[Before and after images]

▼

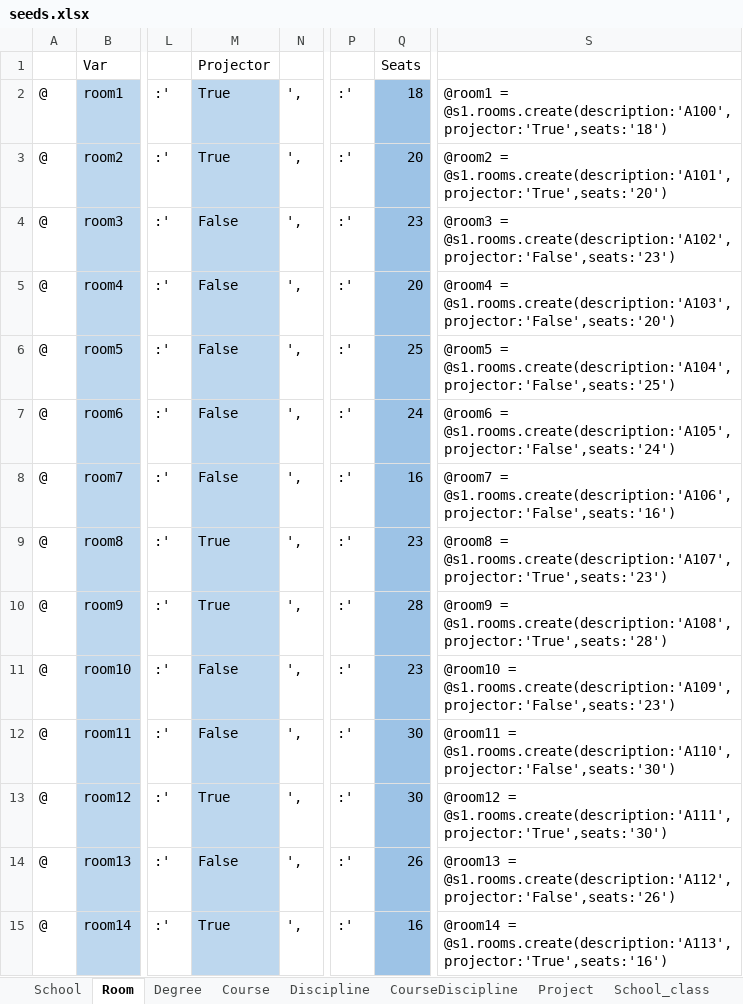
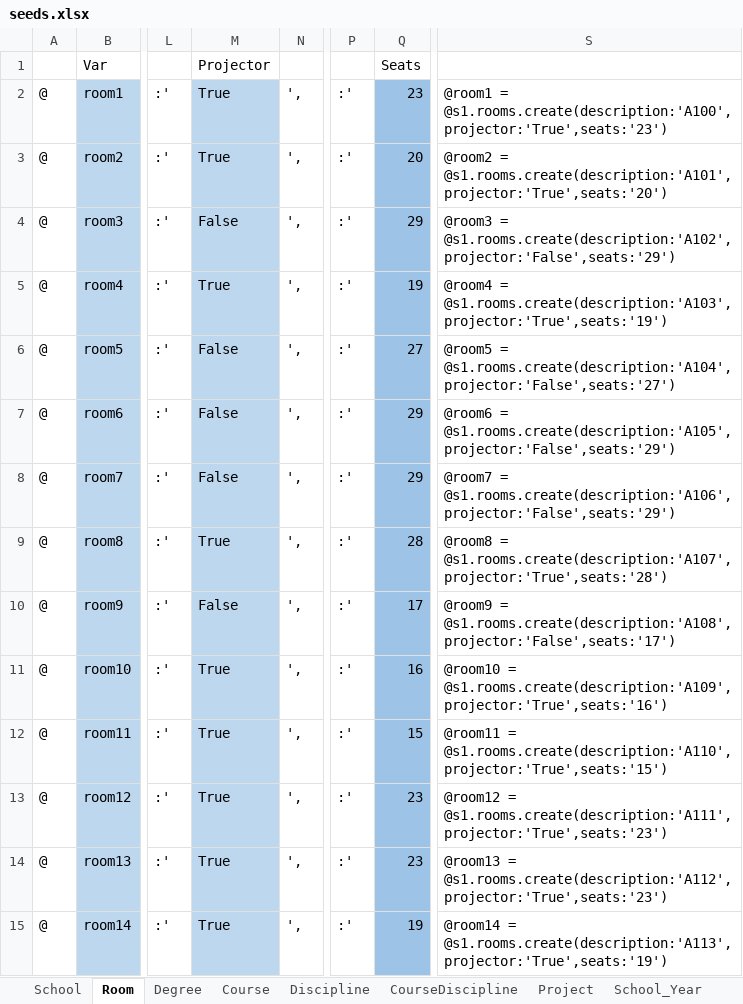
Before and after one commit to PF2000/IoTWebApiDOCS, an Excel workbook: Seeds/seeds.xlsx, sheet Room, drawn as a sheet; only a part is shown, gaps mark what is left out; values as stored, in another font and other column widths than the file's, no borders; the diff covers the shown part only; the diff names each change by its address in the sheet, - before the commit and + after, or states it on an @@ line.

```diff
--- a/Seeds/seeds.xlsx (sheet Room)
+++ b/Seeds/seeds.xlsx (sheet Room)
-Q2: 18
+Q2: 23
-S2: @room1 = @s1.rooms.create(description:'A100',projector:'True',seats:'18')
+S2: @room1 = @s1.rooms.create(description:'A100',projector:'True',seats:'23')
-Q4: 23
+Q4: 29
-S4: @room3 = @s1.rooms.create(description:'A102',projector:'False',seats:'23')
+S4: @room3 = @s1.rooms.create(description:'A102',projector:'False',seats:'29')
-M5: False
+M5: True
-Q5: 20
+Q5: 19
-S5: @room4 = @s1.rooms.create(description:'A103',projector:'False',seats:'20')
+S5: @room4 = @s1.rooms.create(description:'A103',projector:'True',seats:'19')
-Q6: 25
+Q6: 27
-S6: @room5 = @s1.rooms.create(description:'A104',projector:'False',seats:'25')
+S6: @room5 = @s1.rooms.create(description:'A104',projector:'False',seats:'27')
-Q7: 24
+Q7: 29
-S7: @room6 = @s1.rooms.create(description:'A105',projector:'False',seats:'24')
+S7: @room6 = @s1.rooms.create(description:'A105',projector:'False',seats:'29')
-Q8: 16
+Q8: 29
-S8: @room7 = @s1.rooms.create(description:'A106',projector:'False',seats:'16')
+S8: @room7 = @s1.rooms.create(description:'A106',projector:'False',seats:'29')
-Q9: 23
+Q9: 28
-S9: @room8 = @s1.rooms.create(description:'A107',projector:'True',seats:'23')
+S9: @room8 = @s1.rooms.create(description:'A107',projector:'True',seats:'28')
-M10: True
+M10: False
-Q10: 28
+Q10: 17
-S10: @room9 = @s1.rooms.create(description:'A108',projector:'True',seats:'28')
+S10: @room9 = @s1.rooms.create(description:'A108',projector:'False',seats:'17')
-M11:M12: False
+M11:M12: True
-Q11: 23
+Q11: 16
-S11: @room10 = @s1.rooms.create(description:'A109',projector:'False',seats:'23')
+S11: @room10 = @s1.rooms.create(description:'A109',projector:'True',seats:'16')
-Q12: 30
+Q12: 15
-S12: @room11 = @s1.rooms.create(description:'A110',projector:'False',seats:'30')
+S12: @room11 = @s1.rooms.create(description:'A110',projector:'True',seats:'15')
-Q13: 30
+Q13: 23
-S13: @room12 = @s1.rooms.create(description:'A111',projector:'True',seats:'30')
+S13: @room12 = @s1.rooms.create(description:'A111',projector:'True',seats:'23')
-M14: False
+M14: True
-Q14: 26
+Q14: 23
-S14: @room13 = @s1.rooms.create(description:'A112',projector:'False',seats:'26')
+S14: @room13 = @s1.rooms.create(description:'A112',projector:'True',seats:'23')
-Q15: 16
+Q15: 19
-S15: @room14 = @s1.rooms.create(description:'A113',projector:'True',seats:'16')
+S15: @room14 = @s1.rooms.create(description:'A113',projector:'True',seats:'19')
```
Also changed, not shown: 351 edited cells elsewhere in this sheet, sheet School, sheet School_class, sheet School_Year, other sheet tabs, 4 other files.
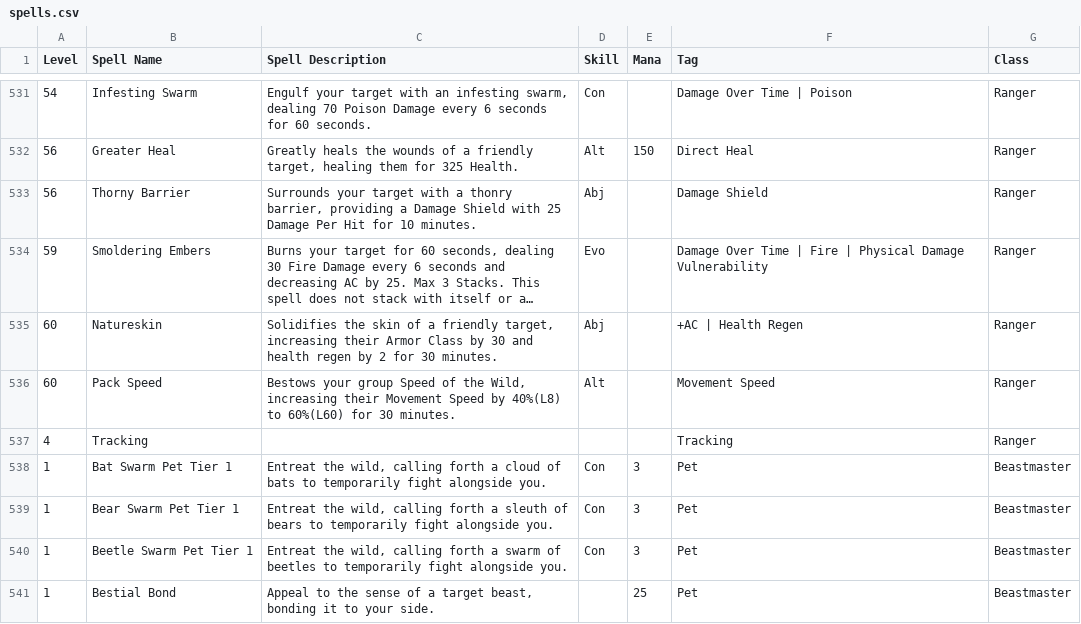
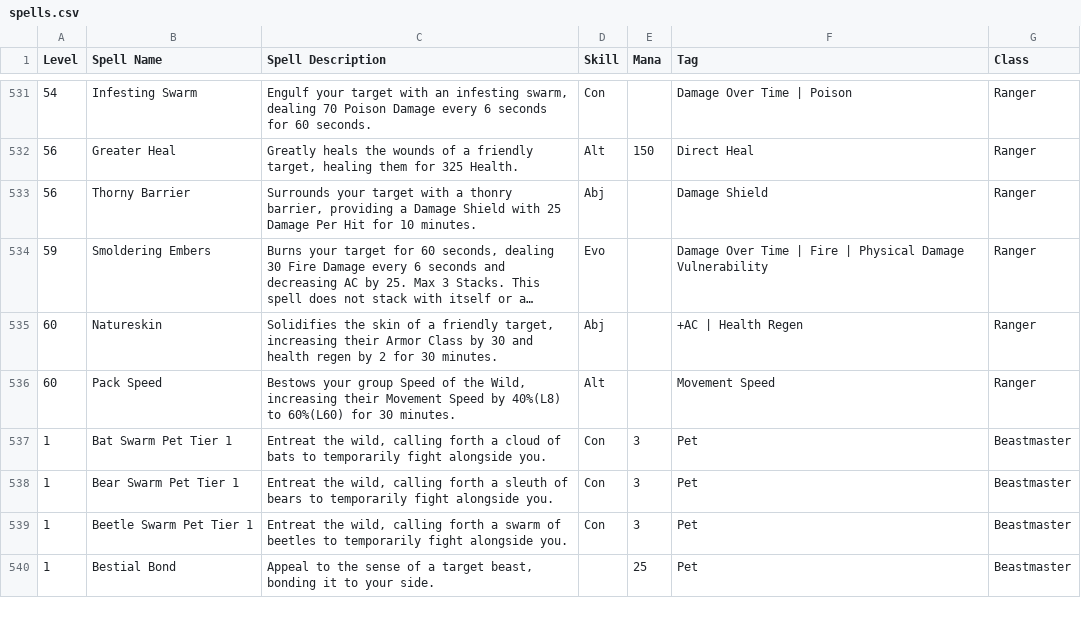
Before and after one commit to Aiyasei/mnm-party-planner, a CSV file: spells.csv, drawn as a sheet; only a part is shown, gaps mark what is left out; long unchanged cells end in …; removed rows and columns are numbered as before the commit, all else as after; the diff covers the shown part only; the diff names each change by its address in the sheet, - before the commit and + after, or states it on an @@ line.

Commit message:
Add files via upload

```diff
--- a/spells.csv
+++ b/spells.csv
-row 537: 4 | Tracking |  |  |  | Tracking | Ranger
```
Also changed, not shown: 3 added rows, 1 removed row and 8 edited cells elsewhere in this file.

▲

### TASK INSTRUCTIONS
The records above should be repeated exactly, with every picture omitted.

### REPLY
Before and after one commit to PF2000/IoTWebApiDOCS, an Excel workbook: Seeds/seeds.xlsx, sheet Room, drawn as a sheet; only a part is shown, gaps mark what is left out; values as stored, in another font and other column widths than the file's, no borders; the diff covers the shown part only; the diff names each change by its address in the sheet, - before the commit and + after, or states it on an @@ line.

```diff
--- a/Seeds/seeds.xlsx (sheet Room)
+++ b/Seeds/seeds.xlsx (sheet Room)
-Q2: 18
+Q2: 23
-S2: @room1 = @s1.rooms.create(description:'A100',projector:'True',seats:'18')
+S2: @room1 = @s1.rooms.create(description:'A100',projector:'True',seats:'23')
-Q4: 23
+Q4: 29
-S4: @room3 = @s1.rooms.create(description:'A102',projector:'False',seats:'23')
+S4: @room3 = @s1.rooms.create(description:'A102',projector:'False',seats:'29')
-M5: False
+M5: True
-Q5: 20
+Q5: 19
-S5: @room4 = @s1.rooms.create(description:'A103',projector:'False',seats:'20')
+S5: @room4 = @s1.rooms.create(description:'A103',projector:'True',seats:'19')
-Q6: 25
+Q6: 27
-S6: @room5 = @s1.rooms.create(description:'A104',projector:'False',seats:'25')
+S6: @room5 = @s1.rooms.create(description:'A104',projector:'False',seats:'27')
-Q7: 24
+Q7: 29
-S7: @room6 = @s1.rooms.create(description:'A105',projector:'False',seats:'24')
+S7: @room6 = @s1.rooms.create(description:'A105',projector:'False',seats:'29')
-Q8: 16
+Q8: 29
-S8: @room7 = @s1.rooms.create(description:'A106',projector:'False',seats:'16')
+S8: @room7 = @s1.rooms.create(description:'A106',projector:'False',seats:'29')
-Q9: 23
+Q9: 28
-S9: @room8 = @s1.rooms.create(description:'A107',projector:'True',seats:'23')
+S9: @room8 = @s1.rooms.create(description:'A107',projector:'True',seats:'28')
-M10: True
+M10: False
-Q10: 28
+Q10: 17
-S10: @room9 = @s1.rooms.create(description:'A108',projector:'True',seats:'28')
+S10: @room9 = @s1.rooms.create(description:'A108',projector:'False',seats:'17')
-M11:M12: False
+M11:M12: True
-Q11: 23
+Q11: 16
-S11: @room10 = @s1.rooms.create(description:'A109',projector:'False',seats:'23')
+S11: @room10 = @s1.rooms.create(description:'A109',projector:'True',seats:'16')
-Q12: 30
+Q12: 15
-S12: @room11 = @s1.rooms.create(description:'A110',projector:'False',seats:'30')
+S12: @room11 = @s1.rooms.create(description:'A110',projector:'True',seats:'15')
-Q13: 30
+Q13: 23
-S13: @room12 = @s1.rooms.create(description:'A111',projector:'True',seats:'30')
+S13: @room12 = @s1.rooms.create(description:'A111',projector:'True',seats:'23')
-M14: False
+M14: True
-Q14: 26
+Q14: 23
-S14: @room13 = @s1.rooms.create(description:'A112',projector:'False',seats:'26')
+S14: @room13 = @s1.rooms.create(description:'A112',projector:'True',seats:'23')
-Q15: 16
+Q15: 19
-S15: @room14 = @s1.rooms.create(description:'A113',projector:'True',seats:'16')
+S15: @room14 = @s1.rooms.create(description:'A113',projector:'True',seats:'19')
```
Also changed, not shown: 351 edited cells elsewhere in this sheet, sheet School, sheet School_class, sheet School_Year, other sheet tabs, 4 other files.
Before and after one commit to Aiyasei/mnm-party-planner, a CSV file: spells.csv, drawn as a sheet; only a part is shown, gaps mark what is left out; long unchanged cells end in …; removed rows and columns are numbered as before the commit, all else as after; the diff covers the shown part only; the diff names each change by its address in the sheet, - before the commit and + after, or states it on an @@ line.

Commit message:
Add files via upload

```diff
--- a/spells.csv
+++ b/spells.csv
-row 537: 4 | Tracking |  |  |  | Tracking | Ranger
```
Also changed, not shown: 3 added rows, 1 removed row and 8 edited cells elsewhere in this file.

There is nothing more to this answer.